_Exercise prompt_: Filter these entries down to lines holding "knowledge".

Edit tracking data:
──────────────────────────────
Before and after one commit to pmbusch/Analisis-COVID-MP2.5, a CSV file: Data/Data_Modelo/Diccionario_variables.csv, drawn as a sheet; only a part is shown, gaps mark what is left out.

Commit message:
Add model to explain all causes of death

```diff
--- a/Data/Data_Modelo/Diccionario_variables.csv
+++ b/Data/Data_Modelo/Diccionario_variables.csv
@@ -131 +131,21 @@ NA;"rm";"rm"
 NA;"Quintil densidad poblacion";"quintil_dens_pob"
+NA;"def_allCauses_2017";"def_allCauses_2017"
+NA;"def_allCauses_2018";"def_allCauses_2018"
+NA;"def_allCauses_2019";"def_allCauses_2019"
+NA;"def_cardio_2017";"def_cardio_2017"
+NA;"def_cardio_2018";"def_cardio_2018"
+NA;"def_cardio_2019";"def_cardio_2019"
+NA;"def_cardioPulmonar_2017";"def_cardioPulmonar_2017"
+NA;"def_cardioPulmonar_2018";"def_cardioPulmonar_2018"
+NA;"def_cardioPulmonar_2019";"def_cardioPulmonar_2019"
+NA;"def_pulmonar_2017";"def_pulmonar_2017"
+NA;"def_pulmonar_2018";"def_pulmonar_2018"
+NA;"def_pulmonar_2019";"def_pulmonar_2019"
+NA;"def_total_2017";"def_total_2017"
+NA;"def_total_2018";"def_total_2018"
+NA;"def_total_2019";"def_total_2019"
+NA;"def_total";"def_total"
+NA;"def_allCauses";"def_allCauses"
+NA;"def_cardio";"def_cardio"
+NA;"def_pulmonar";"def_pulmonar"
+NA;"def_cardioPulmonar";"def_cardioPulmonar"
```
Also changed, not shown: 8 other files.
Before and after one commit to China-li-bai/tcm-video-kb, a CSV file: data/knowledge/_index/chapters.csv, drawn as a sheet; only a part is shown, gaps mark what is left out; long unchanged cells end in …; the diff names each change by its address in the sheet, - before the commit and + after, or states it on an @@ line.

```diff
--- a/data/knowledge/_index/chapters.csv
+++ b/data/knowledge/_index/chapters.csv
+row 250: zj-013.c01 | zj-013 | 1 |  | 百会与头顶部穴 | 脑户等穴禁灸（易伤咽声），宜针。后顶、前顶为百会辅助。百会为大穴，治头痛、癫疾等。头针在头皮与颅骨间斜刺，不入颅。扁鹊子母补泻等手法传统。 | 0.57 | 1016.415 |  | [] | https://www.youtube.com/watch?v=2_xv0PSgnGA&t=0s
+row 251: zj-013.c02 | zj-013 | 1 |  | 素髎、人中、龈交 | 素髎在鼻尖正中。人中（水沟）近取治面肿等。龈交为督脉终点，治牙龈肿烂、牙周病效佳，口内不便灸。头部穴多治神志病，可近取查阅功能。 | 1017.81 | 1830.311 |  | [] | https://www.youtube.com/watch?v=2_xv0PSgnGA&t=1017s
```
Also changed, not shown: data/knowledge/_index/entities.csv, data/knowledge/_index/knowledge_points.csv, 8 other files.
──────────────────────────────
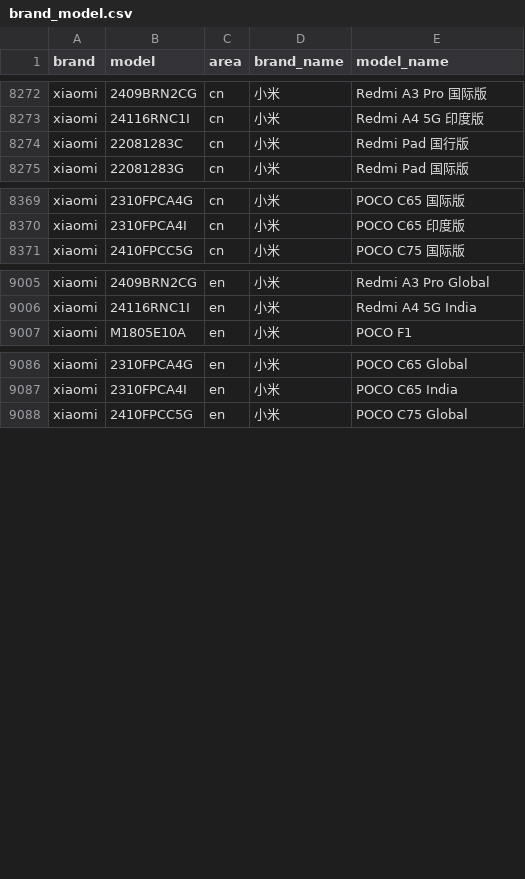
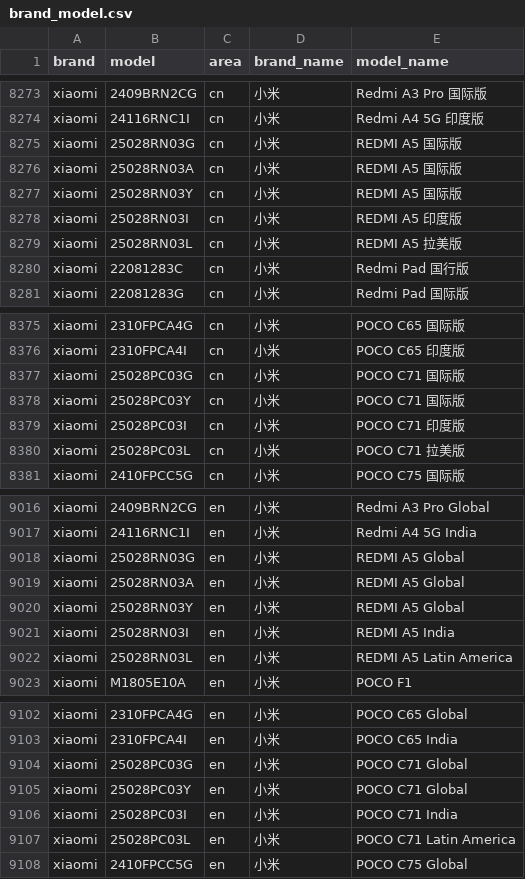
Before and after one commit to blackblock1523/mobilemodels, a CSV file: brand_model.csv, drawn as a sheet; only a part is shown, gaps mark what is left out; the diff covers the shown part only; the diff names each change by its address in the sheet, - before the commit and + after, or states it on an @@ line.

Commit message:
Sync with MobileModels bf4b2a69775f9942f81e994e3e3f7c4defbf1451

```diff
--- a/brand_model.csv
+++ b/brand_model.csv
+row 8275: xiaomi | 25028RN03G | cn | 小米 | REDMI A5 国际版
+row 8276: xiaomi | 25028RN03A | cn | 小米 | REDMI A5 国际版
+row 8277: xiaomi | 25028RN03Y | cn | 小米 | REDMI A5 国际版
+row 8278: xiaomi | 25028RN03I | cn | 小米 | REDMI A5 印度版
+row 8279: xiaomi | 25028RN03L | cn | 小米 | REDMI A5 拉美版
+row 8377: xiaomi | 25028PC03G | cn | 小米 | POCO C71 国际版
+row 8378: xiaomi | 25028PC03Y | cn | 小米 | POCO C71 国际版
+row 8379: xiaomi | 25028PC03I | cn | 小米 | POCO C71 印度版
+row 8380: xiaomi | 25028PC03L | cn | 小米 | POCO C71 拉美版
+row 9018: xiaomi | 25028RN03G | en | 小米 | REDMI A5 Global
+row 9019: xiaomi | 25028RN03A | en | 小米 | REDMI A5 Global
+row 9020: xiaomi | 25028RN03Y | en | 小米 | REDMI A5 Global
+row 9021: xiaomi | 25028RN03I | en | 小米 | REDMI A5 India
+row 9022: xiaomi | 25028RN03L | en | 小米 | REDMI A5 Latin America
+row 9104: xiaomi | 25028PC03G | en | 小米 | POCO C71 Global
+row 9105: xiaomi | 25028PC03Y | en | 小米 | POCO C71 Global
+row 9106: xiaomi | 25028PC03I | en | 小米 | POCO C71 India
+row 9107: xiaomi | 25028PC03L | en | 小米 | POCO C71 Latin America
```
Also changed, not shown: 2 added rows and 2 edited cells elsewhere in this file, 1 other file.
──────────────────────────────
_Solution to this problem_:
Before and after one commit to China-li-bai/tcm-video-kb, a CSV file: data/knowledge/_index/chapters.csv, drawn as a sheet; only a part is shown, gaps mark what is left out; long unchanged cells end in …; the diff names each change by its address in the sheet, - before the commit and + after, or states it on an @@ line.
--- a/data/knowledge/_index/chapters.csv
+++ b/data/knowledge/_index/chapters.csv
Also changed, not shown: data/knowledge/_index/entities.csv, data/knowledge/_index/knowledge_points.csv, 8 other files.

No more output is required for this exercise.